  • The Storm Crow – Kalyn Josephson

    There is something more magical about reading a story before it is out for the world to see. Many thanks to Sourcebooks Fire for providing me with an advance copy of this novel via Fairyloot!

    The Storm Crow, like many books published recently, has a wonderfully designed cover, which I immediately fell in love with. I read this one a while ago, but never got around to actually writing the review, so it’s a short one today.

    There is still time to pre-order (the first run has an amazing hidden cover with lightning!) from your preferred source, and add it on goodreads before it’s out.

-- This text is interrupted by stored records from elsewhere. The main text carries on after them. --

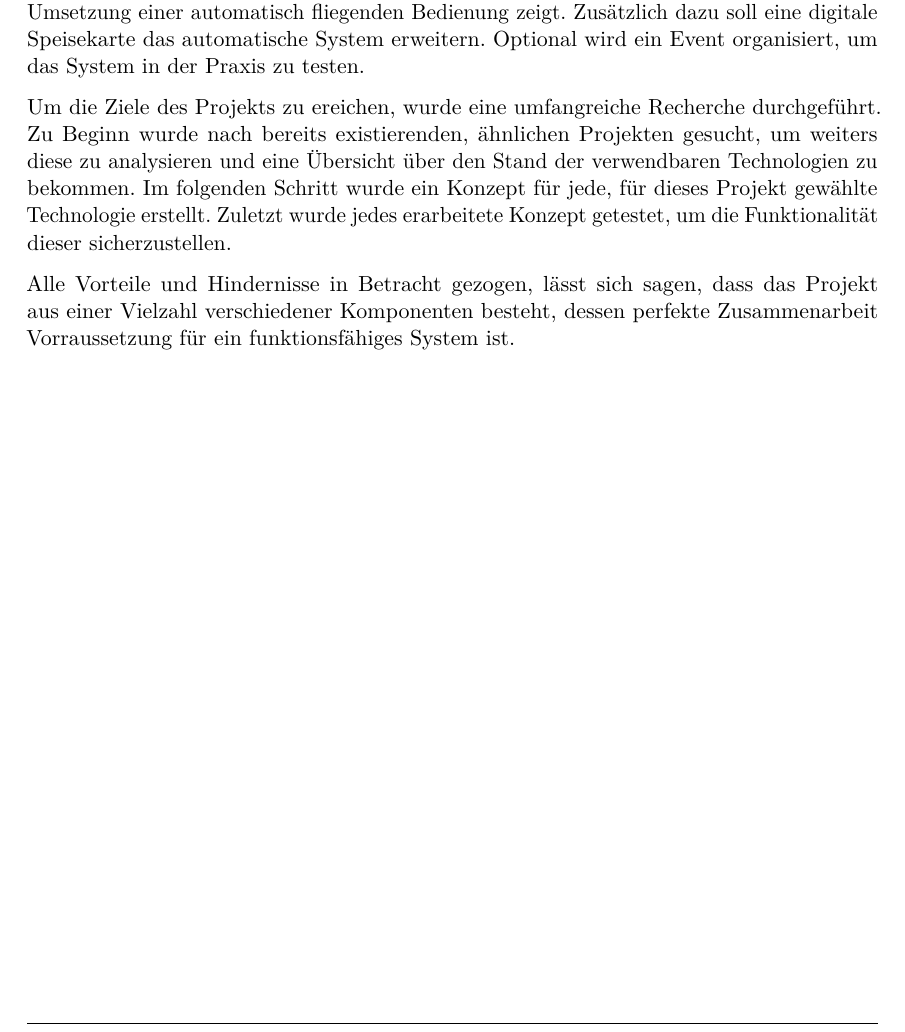
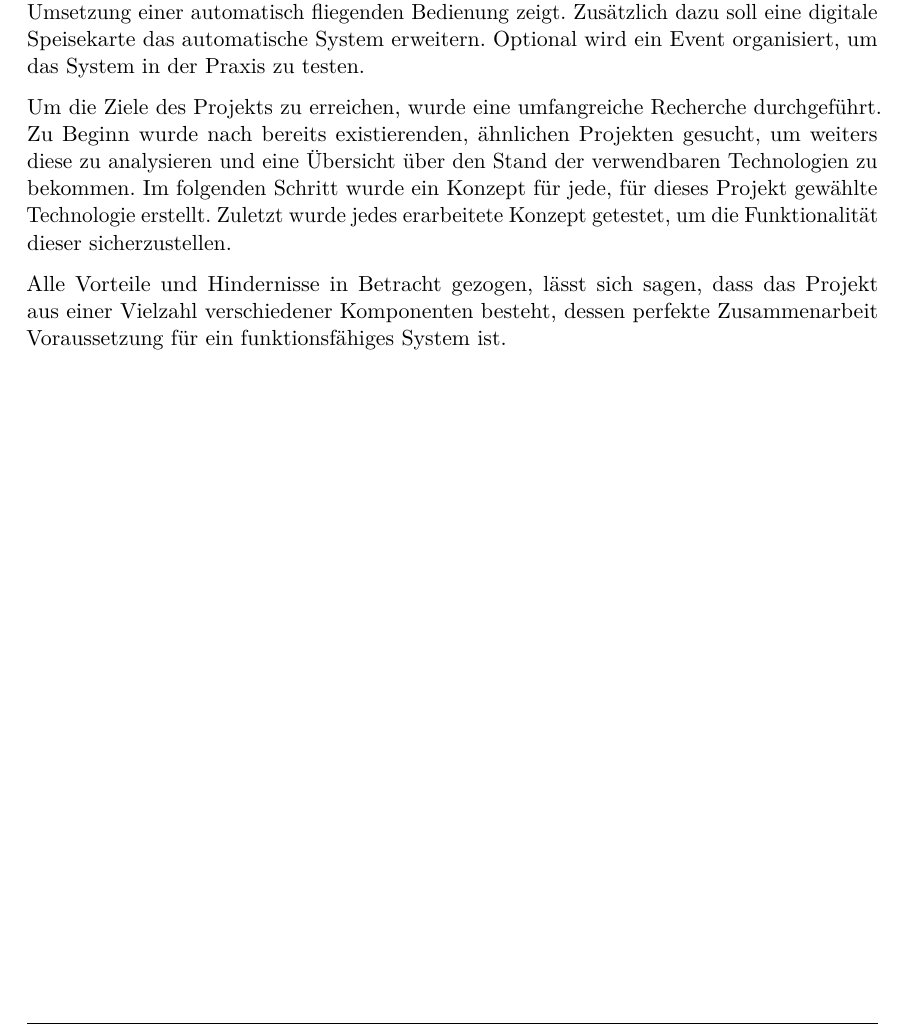
Before and after one commit to hoveringsteward/hovibook_v2, a LaTeX thesis (diplomarbeit.tex): part of page 3 of 175, cut so that both start at the same text. Compiled offline with pdfLaTeX.

Commit message:
Fertiiiiiig

```diff
--- a/diplomarbeit.tex
+++ b/diplomarbeit.tex
@@ -266,11 +266,11 @@ Hinter dem Projekt steht die Idee, ein innovatives Logistiksystem, basierend auf
 Das Hauptziel ist die Erarbeitung einer Konzeptstudie, die einen möglichen Weg zur Umsetzung einer automatisch fliegenden Bedienung zeigt. Zusätzlich dazu
 soll eine digitale Speisekarte das automatische System erweitern. Optional wird ein Event organisiert, um das System in der Praxis zu testen.
 
-Um die Ziele des Projekts zu ereichen, wurde eine umfangreiche Recherche durchgeführt. Zu Beginn wurde nach bereits existierenden, ähnlichen Projekten gesucht, um weiters
+Um die Ziele des Projekts zu erreichen, wurde eine umfangreiche Recherche durchgeführt. Zu Beginn wurde nach bereits existierenden, ähnlichen Projekten gesucht, um weiters
 diese zu analysieren und eine Übersicht über den Stand der verwendbaren Technologien zu bekommen. Im folgenden Schritt wurde ein Konzept für jede, für dieses Projekt
 gewählte Technologie erstellt. Zuletzt wurde jedes erarbeitete Konzept getestet, um die Funktionalität dieser sicherzustellen.
 
-Alle Vorteile und Hindernisse in Betracht gezogen, lässt sich sagen, dass das Projekt aus einer Vielzahl verschiedener Komponenten besteht, dessen perfekte Zusammenarbeit Vorraussetzung
+Alle Vorteile und Hindernisse in Betracht gezogen, lässt sich sagen, dass das Projekt aus einer Vielzahl verschiedener Komponenten besteht, dessen perfekte Zusammenarbeit Voraussetzung
 für ein funktionsfähiges System ist.
 
 
```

    PUBLICATION DATE: 09/07/2019

    STAR RATING: 3/5 ✶

    SUMMARY: One fateful night, Thia’s world was shattered. Their kingdom, Rhodaire, was attacked, she lost her mother, the queen, and the magical crows that had shaped her life and society were all killed. Thia lingers in a deep depression afterwards, until her sister Caliza, the new queen, is forced to send her to the enemy kingdom of Illucia to marry their prince. However, the sisters stumble upon a last, unhatched, egg and come up with a dangerous plan to try and win their freedom back…

    OPINIONS: I was super excited to read this book when I received an ARC in a Fairyloot box earlier this year, and quickly got stuck into the story – the idea of magical storm crows as riding animals was thrilling, and the plot gripping. However, the book ultimately felt like the YA fantasy novel I had read a million times already, exhibiting flaws that are likely due to being a debut novel. That is not to say that I did not like it, I found The Storm Crow to be a solid, fun read and am curious to see how the author’s style and story will develop in the future.

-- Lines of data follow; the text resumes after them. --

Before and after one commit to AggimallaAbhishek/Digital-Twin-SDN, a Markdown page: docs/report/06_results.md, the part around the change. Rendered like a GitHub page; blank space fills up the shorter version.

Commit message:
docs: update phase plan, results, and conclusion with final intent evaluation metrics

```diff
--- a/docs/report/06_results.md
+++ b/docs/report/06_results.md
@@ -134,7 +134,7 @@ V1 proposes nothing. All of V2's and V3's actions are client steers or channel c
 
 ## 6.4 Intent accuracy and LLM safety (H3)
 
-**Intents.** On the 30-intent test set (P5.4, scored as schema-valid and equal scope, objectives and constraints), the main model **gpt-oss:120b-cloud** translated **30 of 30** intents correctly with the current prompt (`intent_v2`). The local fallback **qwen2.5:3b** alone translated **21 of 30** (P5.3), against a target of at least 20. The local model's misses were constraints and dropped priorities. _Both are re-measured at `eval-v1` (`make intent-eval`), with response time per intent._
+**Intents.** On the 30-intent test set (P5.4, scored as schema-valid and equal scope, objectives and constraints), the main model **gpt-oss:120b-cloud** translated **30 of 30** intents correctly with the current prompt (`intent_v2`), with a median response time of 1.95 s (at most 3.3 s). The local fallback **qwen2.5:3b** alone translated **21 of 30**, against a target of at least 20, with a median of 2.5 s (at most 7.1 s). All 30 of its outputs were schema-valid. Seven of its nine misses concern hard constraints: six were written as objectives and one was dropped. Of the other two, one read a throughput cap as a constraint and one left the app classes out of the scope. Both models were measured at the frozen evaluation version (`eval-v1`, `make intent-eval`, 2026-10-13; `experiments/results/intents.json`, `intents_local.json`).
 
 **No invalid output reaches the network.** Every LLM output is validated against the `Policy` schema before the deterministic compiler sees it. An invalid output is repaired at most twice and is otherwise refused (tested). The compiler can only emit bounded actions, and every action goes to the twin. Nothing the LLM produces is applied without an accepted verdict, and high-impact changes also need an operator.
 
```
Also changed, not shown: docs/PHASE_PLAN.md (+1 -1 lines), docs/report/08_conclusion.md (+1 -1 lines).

    I loved Razel, the queen of Illucia and the villain of the story, so much. She is cunning and brilliant and ruthless, fiercely independent and controlling. She knows much more than Thia thinks, and successfully makes her life in Illucia very difficult. She is one of the few well-developed, multi-dimensional characters in the story, as sadly, most of them fall fairly flat. Maybe I am being a bit too harsh on Thia, but she frustrated me to no end. I found her to be excessively naive and self-focused, oblivious to anything not in her immediate trajectory. She wallows in self-pity and is blind to her surroundings, unsurprisingly leading to her ending up in the middle of a love triangle. It never occurred to her to question what she was told or be suspicious, while living in the enemy’s territory – which surprised me a lot, given that she had been raised in a court! Thinking about it now, I believe that my frustrations are due to Thia being the kind of character that things happen to, instead of a character who drives the story, which is very much my personal preference.